## TASK PROMPT
In the records below, pick out all lines containing the word "right".

INPUT MATERIAL: Begin

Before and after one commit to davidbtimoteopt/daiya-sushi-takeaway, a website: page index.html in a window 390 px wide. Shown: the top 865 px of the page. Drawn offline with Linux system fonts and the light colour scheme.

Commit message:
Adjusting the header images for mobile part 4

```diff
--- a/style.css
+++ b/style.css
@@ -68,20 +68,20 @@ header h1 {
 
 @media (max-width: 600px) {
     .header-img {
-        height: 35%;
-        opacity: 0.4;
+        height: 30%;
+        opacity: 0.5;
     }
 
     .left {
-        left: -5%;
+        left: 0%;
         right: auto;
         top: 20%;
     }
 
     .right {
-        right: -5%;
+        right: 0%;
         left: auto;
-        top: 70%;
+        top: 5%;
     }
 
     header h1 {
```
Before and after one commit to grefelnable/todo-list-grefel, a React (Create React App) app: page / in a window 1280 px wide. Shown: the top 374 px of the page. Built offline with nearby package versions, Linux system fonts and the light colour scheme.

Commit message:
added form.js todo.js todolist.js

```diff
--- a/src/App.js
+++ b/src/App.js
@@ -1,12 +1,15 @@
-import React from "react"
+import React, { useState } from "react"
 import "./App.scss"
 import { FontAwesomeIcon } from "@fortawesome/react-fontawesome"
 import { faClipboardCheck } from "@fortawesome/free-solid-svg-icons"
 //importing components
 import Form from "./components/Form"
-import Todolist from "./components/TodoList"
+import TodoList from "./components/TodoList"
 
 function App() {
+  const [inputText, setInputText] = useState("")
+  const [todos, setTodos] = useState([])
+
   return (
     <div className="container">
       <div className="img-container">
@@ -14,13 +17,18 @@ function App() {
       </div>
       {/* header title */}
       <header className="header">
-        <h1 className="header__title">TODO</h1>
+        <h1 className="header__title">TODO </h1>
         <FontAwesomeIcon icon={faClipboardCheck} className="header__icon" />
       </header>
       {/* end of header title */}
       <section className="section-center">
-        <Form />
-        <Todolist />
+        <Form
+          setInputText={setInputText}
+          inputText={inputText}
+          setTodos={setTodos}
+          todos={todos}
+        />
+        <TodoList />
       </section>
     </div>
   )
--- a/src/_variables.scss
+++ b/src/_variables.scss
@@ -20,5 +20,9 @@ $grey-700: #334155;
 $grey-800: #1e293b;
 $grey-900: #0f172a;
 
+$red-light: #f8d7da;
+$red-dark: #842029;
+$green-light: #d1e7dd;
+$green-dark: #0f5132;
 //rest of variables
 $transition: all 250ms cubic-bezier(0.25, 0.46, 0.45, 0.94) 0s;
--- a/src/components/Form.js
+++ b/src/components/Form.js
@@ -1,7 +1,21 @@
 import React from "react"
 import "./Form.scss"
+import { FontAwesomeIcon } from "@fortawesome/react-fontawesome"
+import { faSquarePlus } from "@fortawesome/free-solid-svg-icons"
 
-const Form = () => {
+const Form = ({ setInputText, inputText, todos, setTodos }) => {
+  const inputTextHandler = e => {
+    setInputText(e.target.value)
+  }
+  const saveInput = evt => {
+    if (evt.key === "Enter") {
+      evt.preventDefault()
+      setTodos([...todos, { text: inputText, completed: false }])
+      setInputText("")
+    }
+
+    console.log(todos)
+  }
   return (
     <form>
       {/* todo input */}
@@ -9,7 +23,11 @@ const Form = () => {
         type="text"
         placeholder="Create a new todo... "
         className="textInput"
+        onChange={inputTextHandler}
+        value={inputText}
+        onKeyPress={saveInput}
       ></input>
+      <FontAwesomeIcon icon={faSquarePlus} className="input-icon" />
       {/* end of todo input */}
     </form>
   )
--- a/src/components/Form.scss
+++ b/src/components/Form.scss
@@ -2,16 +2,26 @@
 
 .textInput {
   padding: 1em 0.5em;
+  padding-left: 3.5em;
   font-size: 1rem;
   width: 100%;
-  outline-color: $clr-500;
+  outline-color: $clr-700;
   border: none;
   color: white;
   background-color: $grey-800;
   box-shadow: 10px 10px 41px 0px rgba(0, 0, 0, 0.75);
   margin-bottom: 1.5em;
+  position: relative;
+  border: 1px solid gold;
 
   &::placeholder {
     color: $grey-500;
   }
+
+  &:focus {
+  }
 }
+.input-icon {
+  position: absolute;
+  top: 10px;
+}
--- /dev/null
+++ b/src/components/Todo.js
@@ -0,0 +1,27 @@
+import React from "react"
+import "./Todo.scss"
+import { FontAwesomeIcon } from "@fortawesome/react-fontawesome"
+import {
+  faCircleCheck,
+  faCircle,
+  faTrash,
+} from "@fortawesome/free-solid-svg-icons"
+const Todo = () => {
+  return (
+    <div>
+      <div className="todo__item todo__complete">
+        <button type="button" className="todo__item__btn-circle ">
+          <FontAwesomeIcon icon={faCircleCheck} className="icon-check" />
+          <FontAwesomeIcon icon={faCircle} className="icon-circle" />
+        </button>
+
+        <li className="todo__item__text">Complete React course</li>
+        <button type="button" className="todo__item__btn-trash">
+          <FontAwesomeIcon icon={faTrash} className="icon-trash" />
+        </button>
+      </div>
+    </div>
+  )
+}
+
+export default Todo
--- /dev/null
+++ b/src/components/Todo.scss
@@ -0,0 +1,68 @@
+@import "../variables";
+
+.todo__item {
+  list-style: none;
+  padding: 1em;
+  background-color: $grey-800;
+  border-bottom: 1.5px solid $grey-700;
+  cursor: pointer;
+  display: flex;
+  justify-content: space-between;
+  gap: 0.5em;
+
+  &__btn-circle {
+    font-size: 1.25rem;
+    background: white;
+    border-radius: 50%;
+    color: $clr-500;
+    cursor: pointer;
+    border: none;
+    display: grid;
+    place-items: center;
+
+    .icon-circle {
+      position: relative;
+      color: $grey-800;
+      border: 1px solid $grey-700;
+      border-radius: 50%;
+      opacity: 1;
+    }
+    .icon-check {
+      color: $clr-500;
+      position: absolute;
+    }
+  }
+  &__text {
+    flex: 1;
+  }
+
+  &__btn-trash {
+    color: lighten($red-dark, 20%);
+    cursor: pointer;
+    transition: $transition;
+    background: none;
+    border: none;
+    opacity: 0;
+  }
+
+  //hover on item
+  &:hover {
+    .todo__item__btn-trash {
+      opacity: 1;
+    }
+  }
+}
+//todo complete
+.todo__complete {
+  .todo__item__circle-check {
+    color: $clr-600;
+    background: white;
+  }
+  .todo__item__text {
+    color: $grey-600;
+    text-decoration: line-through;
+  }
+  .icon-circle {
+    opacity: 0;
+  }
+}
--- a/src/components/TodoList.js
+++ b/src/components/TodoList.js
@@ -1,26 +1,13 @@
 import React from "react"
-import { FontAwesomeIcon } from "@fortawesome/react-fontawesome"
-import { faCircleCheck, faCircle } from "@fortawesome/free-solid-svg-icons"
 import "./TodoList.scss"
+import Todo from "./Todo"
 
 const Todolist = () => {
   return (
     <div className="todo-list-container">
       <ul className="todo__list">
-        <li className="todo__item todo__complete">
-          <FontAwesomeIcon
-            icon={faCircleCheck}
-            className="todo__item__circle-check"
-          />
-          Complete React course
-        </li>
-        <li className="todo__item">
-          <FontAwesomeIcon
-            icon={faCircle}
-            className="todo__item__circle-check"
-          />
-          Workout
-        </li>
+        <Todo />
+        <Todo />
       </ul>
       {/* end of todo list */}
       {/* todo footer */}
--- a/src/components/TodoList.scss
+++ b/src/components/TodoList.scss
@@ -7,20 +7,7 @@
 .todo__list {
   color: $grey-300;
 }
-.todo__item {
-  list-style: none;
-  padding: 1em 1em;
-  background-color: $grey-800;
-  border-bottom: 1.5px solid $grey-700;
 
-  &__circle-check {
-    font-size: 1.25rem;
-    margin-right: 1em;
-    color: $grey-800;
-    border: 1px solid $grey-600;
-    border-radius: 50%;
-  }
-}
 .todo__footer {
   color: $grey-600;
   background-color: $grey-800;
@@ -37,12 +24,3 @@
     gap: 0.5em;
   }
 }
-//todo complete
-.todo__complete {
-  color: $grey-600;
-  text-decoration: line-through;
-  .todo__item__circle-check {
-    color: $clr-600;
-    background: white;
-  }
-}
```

INPUT MATERIAL: End

## ANSWER TO THIS TASK
         right: auto;
     .right {
-        right: -5%;
+        right: 0%;
-    margin-right: 1em;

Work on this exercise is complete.